Skin deep beauty, even in the form of a story well-written, will eventually, inevitably subordinate to one thing in games: gameplay. It can’t be avoided. Luckily, Chrono Trigger’s play is as polished as every other aspect we’ve experienced so far. It’s a bit of the familiar and a huge helping of brand-spanking-new: the Active Time Battle (ATB) System 2.0 was Squaresoft’s tried and true turn-based battle system perfected over the course of 4 games (the Final Fantasy pedigree), which was layered with the Combination (combo) system, an all-new idea which infused encounters with added possibilities and complexities. The RPG standards of battle were not reinvented; it was as if some benevolent genius dipped his golden hand into the still-stirring ooze of primordial RPG-dom and wrought, piece by piece, some new and magnificent creature. It looked like nothing else, yet it played like something familiar, and still pushed the limits of what we thought these kinds of games could do.

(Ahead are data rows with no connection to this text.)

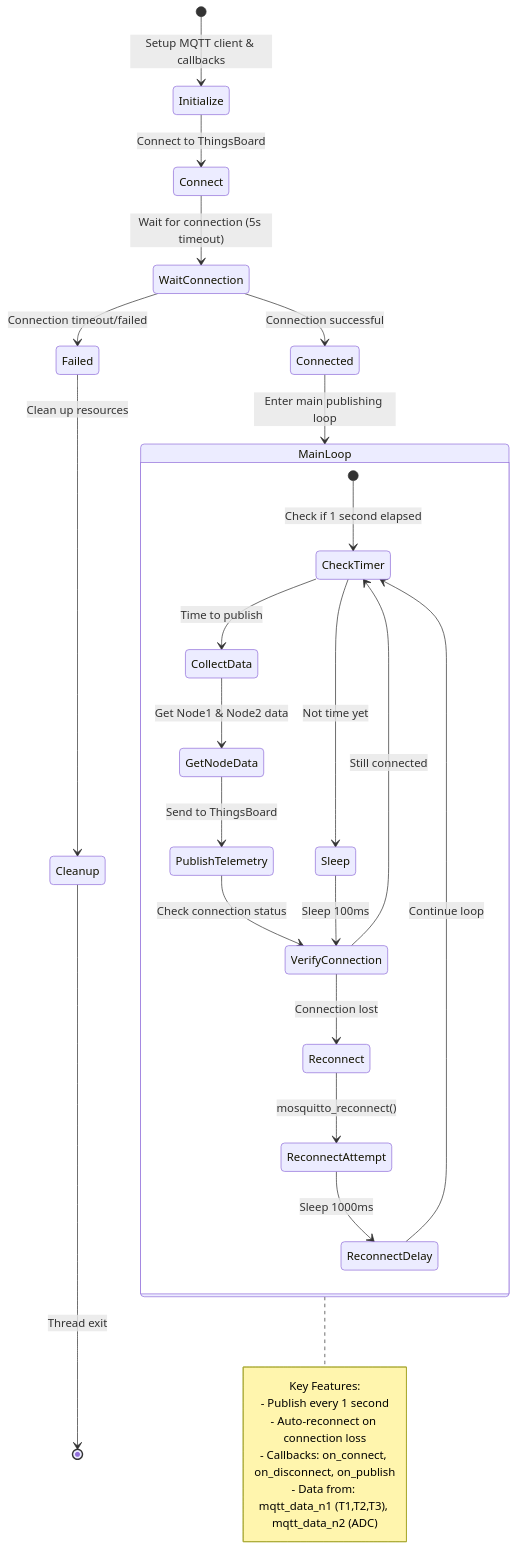
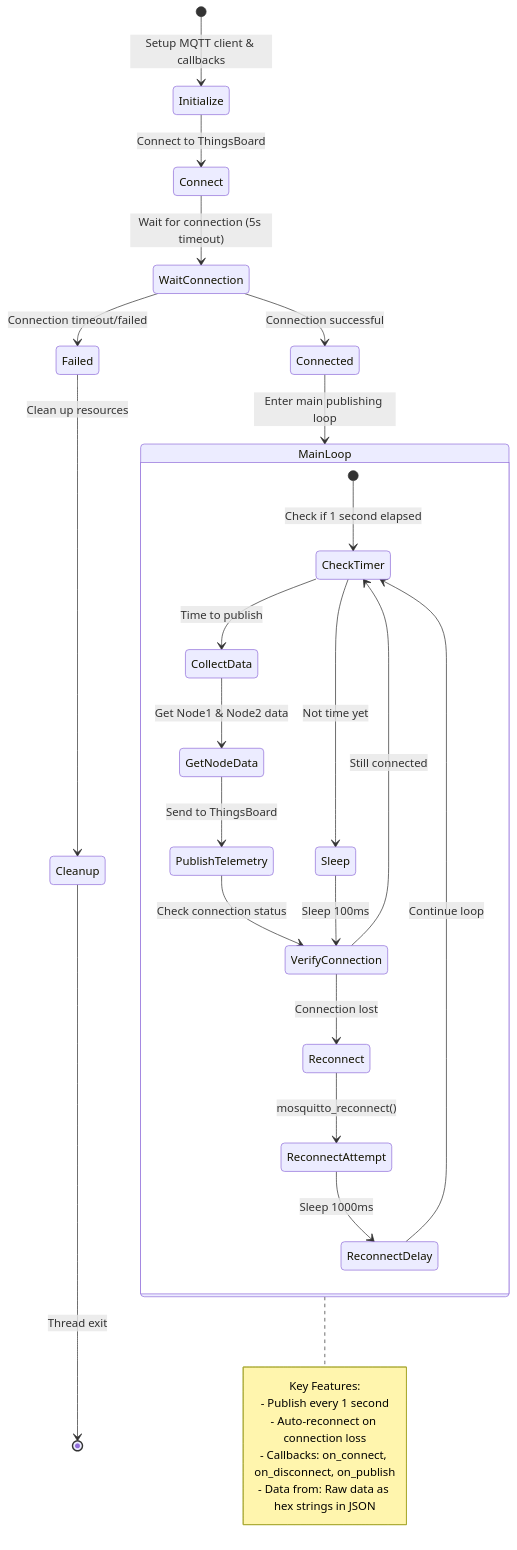
Before and after one commit to hongthiennhan/DATN_Gateway: the fourth of 4 diagrams in README.md, drawn with Mermaid. The commit also changed other lines of this file, not shown here.

````diff
--- a/README.md
+++ b/README.md
@@ -107,42 +112,42 @@
 ```mermaid
 stateDiagram-v2
     [*] --> Initialize: Setup MQTT client & callbacks
     Initialize --> Connect: Connect to ThingsBoard
     Connect --> WaitConnection: Wait for connection (5s timeout)
     
     WaitConnection --> Connected: Connection successful
     WaitConnection --> Failed: Connection timeout/failed
     
     Connected --> MainLoop: Enter main publishing loop
     
     state MainLoop {
         [*] --> CheckTimer: Check if 1 second elapsed
         CheckTimer --> CollectData: Time to publish
         CheckTimer --> Sleep: Not time yet
         
         CollectData --> GetNodeData: Get Node1 & Node2 data
         GetNodeData --> PublishTelemetry: Send to ThingsBoard
         PublishTelemetry --> VerifyConnection: Check connection status
         
         Sleep --> VerifyConnection: Sleep 100ms
         
         VerifyConnection --> CheckTimer: Still connected
         VerifyConnection --> Reconnect: Connection lost
         
         Reconnect --> ReconnectAttempt: mosquitto_reconnect()
         ReconnectAttempt --> ReconnectDelay: Sleep 1000ms
         ReconnectDelay --> CheckTimer: Continue loop
     }
     
     Failed --> Cleanup: Clean up resources
     Cleanup --> [*]: Thread exit
     
     note right of MainLoop
         Key Features:
         - Publish every 1 second
         - Auto-reconnect on connection loss
         - Callbacks: on_connect, on_disconnect, on_publish
-        - Data from: mqtt_data_n1 (T1,T2,T3), mqtt_data_n2 (ADC)
+        - Data from: Raw data as hex strings in JSON
     end note
 
 ```
````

I spent countless playthroughs experimenting with different sets of characters, just to discover all the possible combinations. Though some I never used, or ever used only once, I appreciated the thought that went into the endeavor. There was nothing like it.
if you were sweet, still I’d curse your name
I won’t lie: I’m about as fanatic about this game as one can get. I really won’t lie: I think the best thing that could happen to gaming at large would be to have this game made and remade in glorious Advent Children-esque 3D. I would buy it. A thousand times over I would buy it.
But it would not stick. I know it. It would not stay with me the way Chrono Trigger ought to.
Chrono Trigger will forever be an anachronism. It stands out from Time. Some may find it ironic; a game about time that stands before time and is not defeated by it. How…appropriate. But it’s not any single part of Chrono Trigger that gives it its ever-shining brilliance: the culmination of art, heart, game, and soul do.
“The past is dead. It was all just a dream...” - Magus